REQUIRED ACTION: Return every line of the listing that includes the string "around".

+ + + + + + +

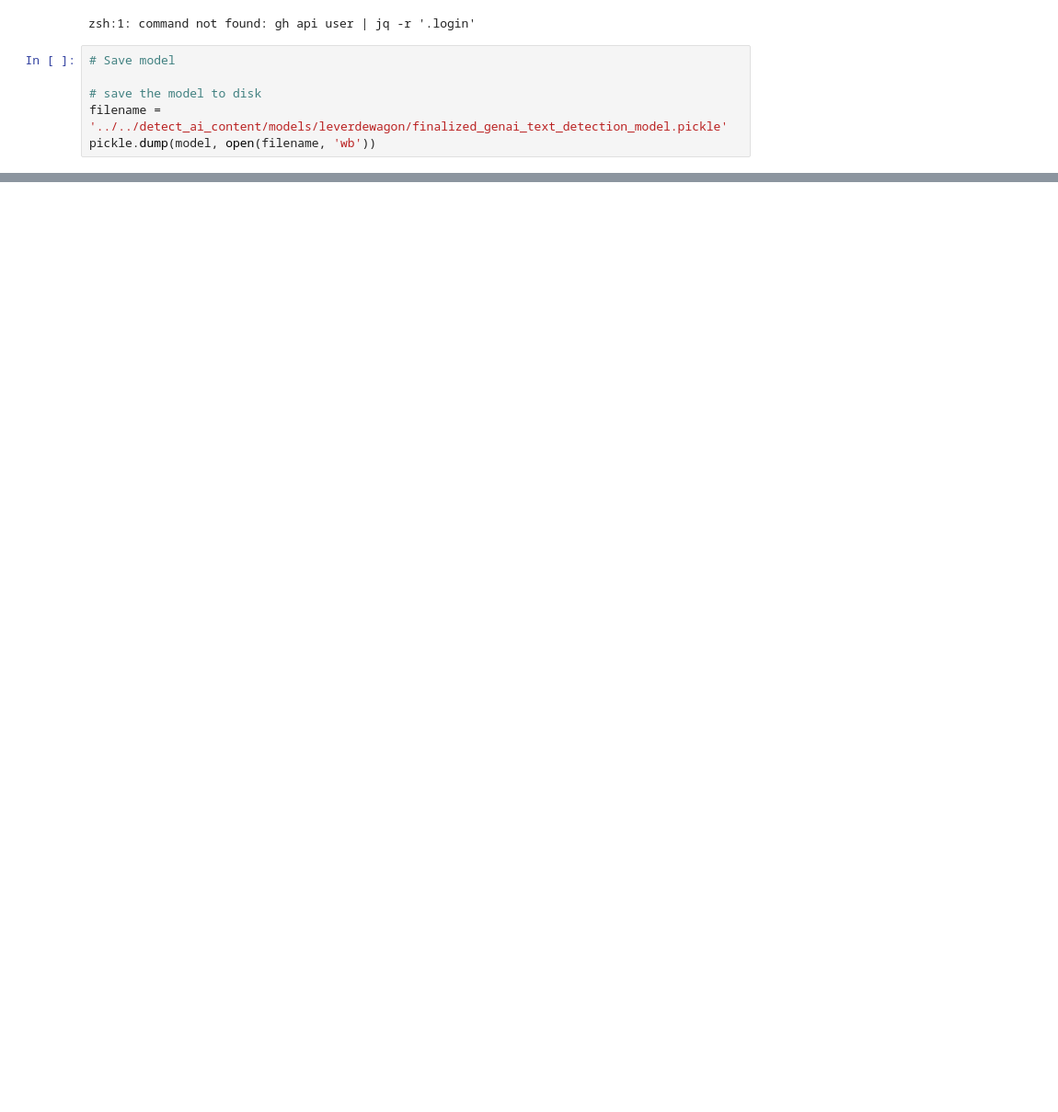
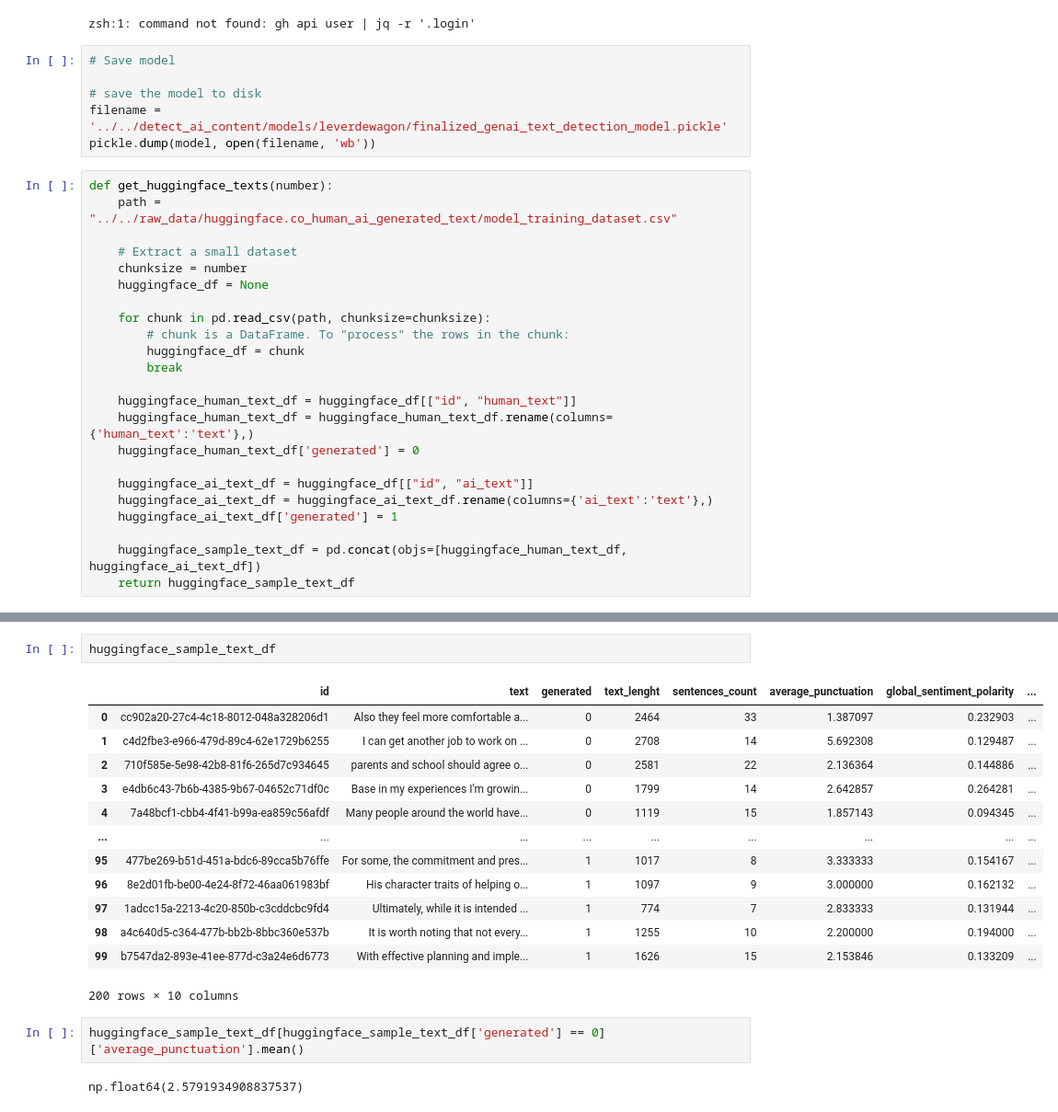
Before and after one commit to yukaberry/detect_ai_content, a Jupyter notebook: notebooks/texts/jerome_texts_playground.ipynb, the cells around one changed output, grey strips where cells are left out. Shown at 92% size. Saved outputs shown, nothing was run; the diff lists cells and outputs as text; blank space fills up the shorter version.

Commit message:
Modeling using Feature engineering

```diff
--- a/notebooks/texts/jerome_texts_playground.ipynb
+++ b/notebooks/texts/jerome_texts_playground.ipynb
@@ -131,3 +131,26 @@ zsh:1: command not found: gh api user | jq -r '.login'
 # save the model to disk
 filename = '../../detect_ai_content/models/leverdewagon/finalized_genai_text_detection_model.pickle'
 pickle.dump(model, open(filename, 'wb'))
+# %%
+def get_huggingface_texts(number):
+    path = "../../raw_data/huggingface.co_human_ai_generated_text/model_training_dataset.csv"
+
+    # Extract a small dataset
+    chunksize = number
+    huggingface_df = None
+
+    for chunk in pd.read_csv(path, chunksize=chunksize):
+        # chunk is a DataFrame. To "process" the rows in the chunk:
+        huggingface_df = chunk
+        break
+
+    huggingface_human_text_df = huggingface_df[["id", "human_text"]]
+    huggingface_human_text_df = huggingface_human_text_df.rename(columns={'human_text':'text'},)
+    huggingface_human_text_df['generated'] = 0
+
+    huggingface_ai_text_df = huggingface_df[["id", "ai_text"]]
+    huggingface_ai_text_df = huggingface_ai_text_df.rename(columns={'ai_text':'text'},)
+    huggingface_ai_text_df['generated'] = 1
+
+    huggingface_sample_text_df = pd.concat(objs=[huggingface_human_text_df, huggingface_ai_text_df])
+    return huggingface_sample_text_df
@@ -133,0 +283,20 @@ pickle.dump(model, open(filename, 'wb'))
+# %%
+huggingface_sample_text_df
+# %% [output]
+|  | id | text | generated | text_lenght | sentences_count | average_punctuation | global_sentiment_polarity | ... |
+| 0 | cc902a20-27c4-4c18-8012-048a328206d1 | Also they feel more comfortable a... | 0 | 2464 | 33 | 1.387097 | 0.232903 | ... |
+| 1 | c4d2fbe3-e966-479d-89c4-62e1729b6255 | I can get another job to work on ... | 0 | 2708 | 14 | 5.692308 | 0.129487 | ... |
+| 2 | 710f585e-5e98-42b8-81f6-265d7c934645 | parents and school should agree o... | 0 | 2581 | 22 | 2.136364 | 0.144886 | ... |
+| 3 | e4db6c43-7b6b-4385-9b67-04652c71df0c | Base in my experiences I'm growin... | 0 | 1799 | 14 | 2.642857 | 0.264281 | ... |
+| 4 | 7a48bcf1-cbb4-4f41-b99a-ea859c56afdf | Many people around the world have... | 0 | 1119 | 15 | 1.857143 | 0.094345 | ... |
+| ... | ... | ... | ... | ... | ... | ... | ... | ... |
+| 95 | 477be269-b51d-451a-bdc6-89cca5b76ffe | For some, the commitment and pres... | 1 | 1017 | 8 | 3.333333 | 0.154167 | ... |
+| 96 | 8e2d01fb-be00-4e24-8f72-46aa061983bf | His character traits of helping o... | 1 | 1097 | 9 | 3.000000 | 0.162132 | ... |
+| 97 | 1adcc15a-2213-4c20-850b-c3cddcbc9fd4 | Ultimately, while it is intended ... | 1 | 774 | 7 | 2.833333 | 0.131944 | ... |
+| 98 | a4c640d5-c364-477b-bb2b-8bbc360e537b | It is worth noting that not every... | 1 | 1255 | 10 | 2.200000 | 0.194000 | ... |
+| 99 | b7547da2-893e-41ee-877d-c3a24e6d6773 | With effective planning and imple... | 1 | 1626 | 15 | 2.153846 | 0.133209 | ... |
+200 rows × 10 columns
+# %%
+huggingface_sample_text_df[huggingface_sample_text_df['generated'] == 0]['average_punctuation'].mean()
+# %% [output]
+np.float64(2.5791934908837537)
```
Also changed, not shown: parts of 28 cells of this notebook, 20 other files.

+ + + + + + +

EXERCISE SOLUTION:
Before and after one commit to yukaberry/detect_ai_content, a Jupyter notebook: notebooks/texts/jerome_texts_playground.ipynb, the cells around one changed output, grey strips where cells are left out. Shown at 92% size. Saved outputs shown, nothing was run; the diff lists cells and outputs as text; blank space fills up the shorter version.
+| 4 | 7a48bcf1-cbb4-4f41-b99a-ea859c56afdf | Many people around the world have... | 0 | 1119 | 15 | 1.857143 | 0.094345 | ... |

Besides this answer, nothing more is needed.